Ovarian cancer is the eighth most common cancer among women and the fifth leading cause of cancer deaths in women. Ovarian cancer can be difficult to diagnose early because the majority of women do not appear to have any symptoms of the disease. In fact, ovarian cancer has been called the “silent killer” because the symptoms can be very subtle ("silent") or unnoticeable until the disease has progressed significantly. Symptoms of ovarian cancer include pelvic/abdominal pain, gastrointestinal problems, frequent urination, changes in bowel habits, weight gain or loss, pain during sexual intercourse, fatigue, leg pain, or unusual vaginal bleeding.

There is also no foolproof screening test to detect ovarian cancer. The best method of defense against ovarian cancer is a yearly pelvic exam beginning at age 18. Genetic testing is available to determine whether women carry mutations of the BRCA1 (breast cancer gene 1) or BRCA2 (breast cancer gene 2) genes.
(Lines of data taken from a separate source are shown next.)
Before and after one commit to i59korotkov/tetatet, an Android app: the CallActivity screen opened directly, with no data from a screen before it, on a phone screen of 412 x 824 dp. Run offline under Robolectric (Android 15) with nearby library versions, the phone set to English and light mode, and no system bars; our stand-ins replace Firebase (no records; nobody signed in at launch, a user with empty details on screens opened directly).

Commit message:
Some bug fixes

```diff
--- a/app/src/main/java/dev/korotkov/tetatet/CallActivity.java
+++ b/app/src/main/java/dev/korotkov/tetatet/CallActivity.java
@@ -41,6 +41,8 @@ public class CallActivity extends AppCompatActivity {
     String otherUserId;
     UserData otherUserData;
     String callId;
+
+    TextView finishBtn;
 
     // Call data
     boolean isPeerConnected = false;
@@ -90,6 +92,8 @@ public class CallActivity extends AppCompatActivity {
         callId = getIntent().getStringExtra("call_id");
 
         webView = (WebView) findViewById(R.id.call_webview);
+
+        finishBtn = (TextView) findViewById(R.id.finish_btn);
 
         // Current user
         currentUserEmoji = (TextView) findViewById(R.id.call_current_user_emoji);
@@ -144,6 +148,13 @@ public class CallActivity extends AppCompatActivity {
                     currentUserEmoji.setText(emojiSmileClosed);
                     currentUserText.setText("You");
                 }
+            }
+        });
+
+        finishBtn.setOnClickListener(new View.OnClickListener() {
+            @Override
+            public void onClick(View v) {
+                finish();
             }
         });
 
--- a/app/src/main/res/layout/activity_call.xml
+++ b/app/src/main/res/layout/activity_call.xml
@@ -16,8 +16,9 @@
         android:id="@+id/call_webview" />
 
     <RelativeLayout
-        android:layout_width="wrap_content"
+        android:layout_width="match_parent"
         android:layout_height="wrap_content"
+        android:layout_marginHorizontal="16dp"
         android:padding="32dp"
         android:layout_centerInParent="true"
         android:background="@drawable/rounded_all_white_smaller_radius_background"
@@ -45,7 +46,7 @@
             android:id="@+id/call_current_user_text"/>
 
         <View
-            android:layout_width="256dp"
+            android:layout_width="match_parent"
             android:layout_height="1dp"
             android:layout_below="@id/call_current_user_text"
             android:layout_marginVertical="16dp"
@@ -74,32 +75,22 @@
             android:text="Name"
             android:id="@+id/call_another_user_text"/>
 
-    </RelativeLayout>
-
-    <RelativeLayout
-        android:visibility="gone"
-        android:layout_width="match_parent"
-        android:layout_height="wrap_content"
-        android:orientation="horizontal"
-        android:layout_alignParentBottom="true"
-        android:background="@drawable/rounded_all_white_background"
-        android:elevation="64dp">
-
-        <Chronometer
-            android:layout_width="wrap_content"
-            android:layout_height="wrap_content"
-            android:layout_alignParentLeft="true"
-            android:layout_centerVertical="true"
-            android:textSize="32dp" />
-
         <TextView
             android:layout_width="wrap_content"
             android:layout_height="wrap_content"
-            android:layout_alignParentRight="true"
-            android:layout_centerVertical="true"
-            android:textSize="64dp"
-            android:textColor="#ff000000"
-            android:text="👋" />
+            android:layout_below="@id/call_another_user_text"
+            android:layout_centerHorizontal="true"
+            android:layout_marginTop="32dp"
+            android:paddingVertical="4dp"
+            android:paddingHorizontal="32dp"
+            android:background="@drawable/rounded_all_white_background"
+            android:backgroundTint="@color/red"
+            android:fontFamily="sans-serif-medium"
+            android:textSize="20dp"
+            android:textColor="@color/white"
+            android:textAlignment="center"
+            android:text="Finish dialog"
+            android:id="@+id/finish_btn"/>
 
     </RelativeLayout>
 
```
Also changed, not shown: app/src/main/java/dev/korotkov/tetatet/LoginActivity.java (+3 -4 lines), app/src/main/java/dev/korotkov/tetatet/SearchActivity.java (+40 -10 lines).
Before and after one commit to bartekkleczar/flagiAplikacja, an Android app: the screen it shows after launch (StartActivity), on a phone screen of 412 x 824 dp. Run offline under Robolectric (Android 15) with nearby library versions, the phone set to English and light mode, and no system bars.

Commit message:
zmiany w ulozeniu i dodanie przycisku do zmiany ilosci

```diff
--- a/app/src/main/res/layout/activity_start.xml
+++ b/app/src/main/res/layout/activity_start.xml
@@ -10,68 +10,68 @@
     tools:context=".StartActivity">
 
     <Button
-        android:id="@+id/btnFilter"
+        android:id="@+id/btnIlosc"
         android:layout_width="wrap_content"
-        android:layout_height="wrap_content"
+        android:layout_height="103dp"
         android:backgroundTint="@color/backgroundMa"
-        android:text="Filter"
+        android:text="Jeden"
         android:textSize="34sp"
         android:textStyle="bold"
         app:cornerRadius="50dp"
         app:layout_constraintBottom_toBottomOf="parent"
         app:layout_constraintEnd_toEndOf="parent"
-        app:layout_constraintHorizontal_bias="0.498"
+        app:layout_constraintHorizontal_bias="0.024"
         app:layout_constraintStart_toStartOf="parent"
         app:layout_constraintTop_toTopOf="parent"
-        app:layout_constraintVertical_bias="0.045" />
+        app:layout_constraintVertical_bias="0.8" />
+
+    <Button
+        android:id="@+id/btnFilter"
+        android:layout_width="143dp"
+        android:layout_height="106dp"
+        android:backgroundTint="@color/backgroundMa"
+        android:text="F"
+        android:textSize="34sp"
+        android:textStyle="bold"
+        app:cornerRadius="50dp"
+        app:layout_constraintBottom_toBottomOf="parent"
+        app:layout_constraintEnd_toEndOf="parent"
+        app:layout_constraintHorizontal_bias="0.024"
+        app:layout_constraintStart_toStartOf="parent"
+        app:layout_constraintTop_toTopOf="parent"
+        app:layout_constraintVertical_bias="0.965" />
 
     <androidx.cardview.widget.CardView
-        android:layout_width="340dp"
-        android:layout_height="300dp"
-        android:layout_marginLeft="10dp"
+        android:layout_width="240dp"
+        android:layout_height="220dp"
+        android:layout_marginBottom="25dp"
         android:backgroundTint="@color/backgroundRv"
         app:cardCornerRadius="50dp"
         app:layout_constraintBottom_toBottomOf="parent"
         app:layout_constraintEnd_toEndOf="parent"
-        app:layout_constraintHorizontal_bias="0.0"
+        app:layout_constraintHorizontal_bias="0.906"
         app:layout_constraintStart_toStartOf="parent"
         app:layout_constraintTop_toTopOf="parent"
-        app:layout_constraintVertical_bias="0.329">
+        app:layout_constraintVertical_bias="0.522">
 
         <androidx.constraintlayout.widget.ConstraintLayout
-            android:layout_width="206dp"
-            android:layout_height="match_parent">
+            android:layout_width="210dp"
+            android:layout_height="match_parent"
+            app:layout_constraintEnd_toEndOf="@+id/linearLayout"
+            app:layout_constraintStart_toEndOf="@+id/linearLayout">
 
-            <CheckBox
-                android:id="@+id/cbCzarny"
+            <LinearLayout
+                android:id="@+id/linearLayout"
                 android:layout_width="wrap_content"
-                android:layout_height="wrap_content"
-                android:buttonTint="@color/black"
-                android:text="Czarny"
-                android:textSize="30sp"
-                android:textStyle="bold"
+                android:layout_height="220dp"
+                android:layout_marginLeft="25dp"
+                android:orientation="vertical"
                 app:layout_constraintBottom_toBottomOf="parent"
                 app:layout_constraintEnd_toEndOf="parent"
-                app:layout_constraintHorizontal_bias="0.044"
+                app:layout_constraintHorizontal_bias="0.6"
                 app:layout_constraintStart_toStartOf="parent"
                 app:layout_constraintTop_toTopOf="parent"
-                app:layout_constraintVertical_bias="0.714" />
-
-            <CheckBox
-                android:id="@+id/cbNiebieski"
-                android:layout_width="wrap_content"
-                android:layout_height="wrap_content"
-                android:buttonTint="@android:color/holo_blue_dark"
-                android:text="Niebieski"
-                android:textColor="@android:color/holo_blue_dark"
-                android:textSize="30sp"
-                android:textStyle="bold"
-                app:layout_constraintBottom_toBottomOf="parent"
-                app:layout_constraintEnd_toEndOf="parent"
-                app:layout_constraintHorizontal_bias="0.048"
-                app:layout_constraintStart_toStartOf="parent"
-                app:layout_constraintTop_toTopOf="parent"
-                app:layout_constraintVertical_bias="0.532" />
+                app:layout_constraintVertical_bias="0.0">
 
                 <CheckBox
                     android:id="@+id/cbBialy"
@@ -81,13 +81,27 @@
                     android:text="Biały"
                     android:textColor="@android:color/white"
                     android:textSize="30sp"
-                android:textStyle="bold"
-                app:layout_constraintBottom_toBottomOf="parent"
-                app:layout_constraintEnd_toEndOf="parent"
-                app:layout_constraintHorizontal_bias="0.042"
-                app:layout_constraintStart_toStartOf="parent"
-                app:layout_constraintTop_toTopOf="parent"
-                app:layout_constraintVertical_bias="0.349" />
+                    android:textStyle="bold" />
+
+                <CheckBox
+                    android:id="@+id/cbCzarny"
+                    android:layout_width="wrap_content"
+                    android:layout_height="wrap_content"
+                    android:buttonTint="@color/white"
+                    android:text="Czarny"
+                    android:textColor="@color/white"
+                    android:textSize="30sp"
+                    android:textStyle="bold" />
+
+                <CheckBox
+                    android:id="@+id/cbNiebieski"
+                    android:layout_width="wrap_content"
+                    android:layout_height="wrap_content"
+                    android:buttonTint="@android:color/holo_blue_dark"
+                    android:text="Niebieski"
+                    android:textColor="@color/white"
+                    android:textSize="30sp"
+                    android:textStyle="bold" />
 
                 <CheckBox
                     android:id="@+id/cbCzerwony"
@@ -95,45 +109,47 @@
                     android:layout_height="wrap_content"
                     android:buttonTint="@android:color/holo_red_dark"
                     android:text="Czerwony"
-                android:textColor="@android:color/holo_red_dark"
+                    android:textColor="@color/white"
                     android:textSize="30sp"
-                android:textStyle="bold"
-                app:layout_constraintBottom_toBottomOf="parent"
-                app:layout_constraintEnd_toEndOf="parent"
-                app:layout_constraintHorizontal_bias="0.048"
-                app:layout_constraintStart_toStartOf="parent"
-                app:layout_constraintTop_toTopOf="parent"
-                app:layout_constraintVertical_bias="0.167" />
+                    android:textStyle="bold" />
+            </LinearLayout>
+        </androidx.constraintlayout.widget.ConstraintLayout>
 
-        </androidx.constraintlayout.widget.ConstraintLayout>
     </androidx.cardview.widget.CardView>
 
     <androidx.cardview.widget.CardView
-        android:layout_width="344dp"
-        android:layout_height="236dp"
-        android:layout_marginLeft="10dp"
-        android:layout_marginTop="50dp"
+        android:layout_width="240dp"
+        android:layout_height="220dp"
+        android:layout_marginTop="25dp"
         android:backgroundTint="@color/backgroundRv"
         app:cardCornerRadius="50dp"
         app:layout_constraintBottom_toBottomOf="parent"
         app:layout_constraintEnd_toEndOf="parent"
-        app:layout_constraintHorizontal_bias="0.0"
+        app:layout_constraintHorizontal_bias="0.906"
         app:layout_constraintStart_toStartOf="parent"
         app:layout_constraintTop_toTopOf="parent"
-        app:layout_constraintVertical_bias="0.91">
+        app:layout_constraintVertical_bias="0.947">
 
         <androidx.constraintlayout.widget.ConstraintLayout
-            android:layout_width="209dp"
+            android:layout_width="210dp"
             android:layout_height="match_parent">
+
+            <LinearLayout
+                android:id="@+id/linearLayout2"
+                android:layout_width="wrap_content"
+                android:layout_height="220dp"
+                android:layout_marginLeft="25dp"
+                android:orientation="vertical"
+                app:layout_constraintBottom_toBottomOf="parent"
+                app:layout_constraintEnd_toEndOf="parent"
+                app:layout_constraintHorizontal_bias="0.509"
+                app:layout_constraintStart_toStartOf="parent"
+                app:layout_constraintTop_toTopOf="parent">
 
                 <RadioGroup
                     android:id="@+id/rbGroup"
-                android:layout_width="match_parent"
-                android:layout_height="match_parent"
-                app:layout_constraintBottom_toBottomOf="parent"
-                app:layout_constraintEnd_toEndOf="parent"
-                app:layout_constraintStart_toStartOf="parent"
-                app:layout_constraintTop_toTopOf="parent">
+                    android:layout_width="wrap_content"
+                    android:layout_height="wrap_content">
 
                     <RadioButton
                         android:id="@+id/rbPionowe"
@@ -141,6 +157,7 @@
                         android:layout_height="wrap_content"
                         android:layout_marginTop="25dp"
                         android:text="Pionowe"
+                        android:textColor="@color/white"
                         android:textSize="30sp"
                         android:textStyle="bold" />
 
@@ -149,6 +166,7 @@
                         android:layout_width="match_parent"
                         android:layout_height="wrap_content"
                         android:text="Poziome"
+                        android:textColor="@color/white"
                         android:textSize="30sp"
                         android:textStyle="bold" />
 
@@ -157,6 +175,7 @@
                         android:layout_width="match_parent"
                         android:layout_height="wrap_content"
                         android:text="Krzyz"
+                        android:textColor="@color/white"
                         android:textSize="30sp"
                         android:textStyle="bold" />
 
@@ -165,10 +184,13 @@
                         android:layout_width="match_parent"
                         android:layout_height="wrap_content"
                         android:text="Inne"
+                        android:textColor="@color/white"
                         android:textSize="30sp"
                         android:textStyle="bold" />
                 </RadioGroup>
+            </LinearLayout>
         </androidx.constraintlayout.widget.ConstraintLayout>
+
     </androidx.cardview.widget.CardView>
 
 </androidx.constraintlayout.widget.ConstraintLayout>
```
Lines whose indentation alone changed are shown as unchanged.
Mutations of these genes put women at higher risk of developing both ovarian cancer and breast cancer.Some women at high risk of ovarian cancer, as determined by factors such as a strong family history and genetic testing, consider oophorectomy—a surgical procedure to remove the ovaries. The procedure remains controversial and is not commonly performed. The theory is that removing the body’s main source of estrogen (the ovaries) helps reduce the chances of developing both ovarian and breast cancer since many of these cancers depend on estrogen for growth and survival. A 2010 study published in the Journal of the American Medical Association showed a reduced risk of ovarian cancer among women at genetically high risk of developing the disease who underwent oophorectomies.

 The current study was performed by researchers at Oregon Health and Science University's Oregon National Primate Research Center. Instead of entirely removing the ovaries, researchers removed the ovarian surface epithelium in healthy female monkeys through a minimally invasive surgery.

After the surgery, the researchers observed the monkeys to determine the function of the ovaries changed. They found that the monkeys remained as fertile as before the surgery. Additional research is needed, but the researchers say that they may have found a minimally invasive method to reduce ovarian cancer risk in high-risk women while preserving fertility.